◆ Try it:
Restate all of the entries exactly. Any picture in them should be skipped.

(Stored dataset items)
+===+
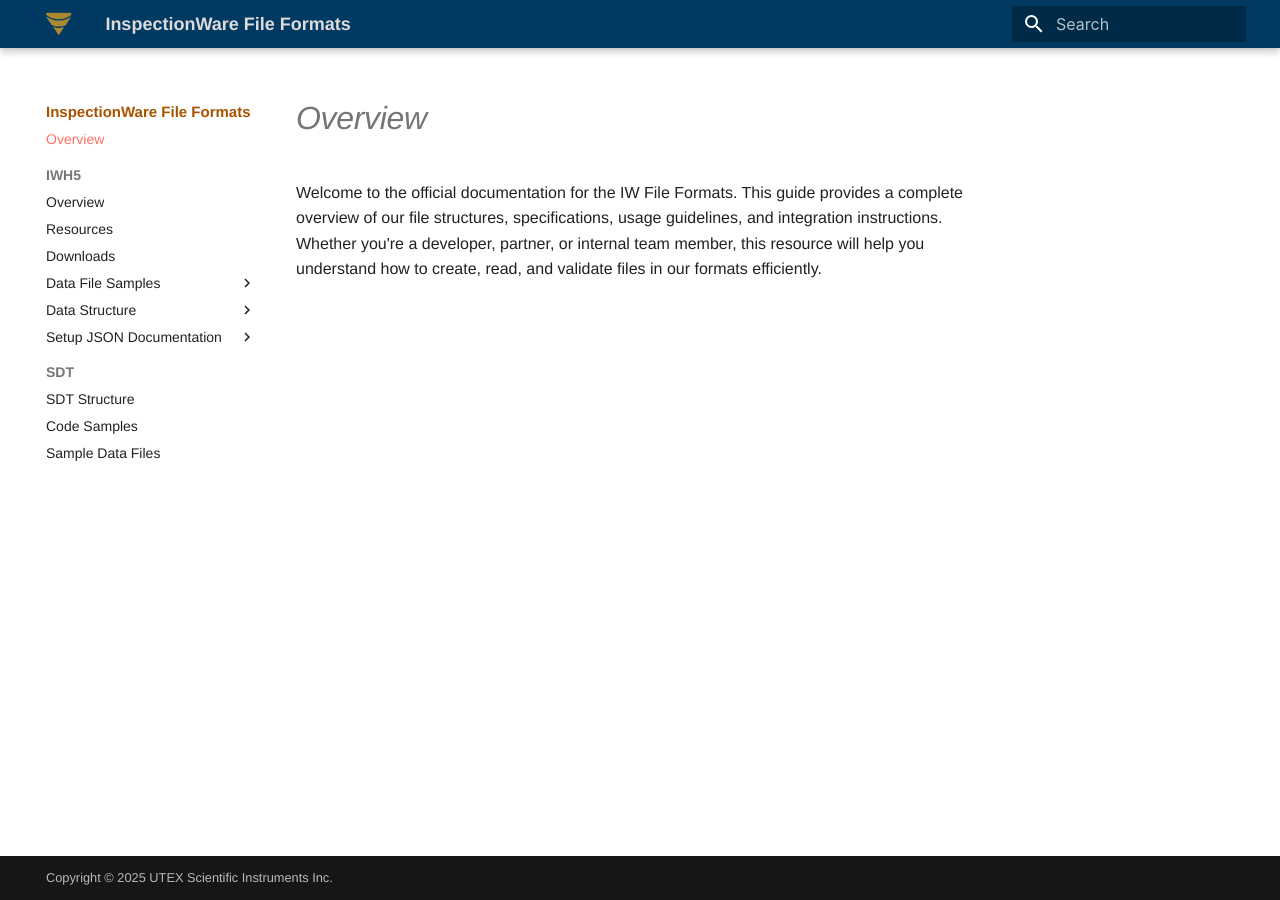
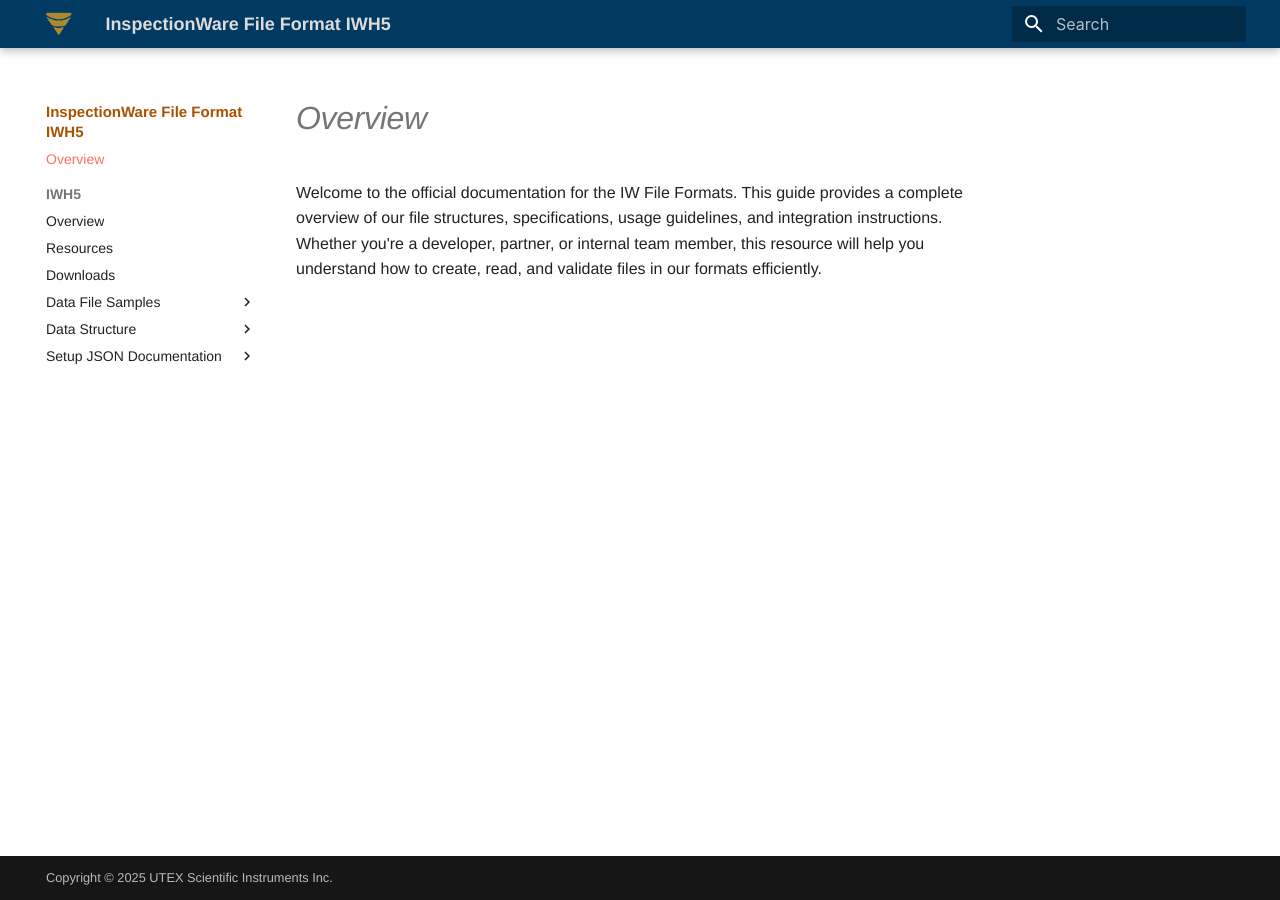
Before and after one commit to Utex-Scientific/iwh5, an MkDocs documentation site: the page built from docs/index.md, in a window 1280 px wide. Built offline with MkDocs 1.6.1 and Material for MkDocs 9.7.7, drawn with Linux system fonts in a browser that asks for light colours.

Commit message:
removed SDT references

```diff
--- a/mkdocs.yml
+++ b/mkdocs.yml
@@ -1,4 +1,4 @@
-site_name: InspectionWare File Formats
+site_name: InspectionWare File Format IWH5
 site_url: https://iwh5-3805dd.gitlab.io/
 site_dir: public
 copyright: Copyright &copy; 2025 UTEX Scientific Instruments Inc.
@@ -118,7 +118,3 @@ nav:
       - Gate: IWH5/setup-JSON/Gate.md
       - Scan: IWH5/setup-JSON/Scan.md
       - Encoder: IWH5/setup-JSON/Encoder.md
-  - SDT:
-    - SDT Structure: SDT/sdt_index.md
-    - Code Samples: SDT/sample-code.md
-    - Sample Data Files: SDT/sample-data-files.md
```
+===+
◆ Result below:
Before and after one commit to Utex-Scientific/iwh5, an MkDocs documentation site: the page built from docs/index.md, in a window 1280 px wide. Built offline with MkDocs 1.6.1 and Material for MkDocs 9.7.7, drawn with Linux system fonts in a browser that asks for light colours.

Commit message:
removed SDT references

```diff
--- a/mkdocs.yml
+++ b/mkdocs.yml
@@ -1,4 +1,4 @@
-site_name: InspectionWare File Formats
+site_name: InspectionWare File Format IWH5
 site_url: https://iwh5-3805dd.gitlab.io/
 site_dir: public
 copyright: Copyright &copy; 2025 UTEX Scientific Instruments Inc.
@@ -118,7 +118,3 @@ nav:
       - Gate: IWH5/setup-JSON/Gate.md
       - Scan: IWH5/setup-JSON/Scan.md
       - Encoder: IWH5/setup-JSON/Encoder.md
-  - SDT:
-    - SDT Structure: SDT/sdt_index.md
-    - Code Samples: SDT/sample-code.md
-    - Sample Data Files: SDT/sample-data-files.md
```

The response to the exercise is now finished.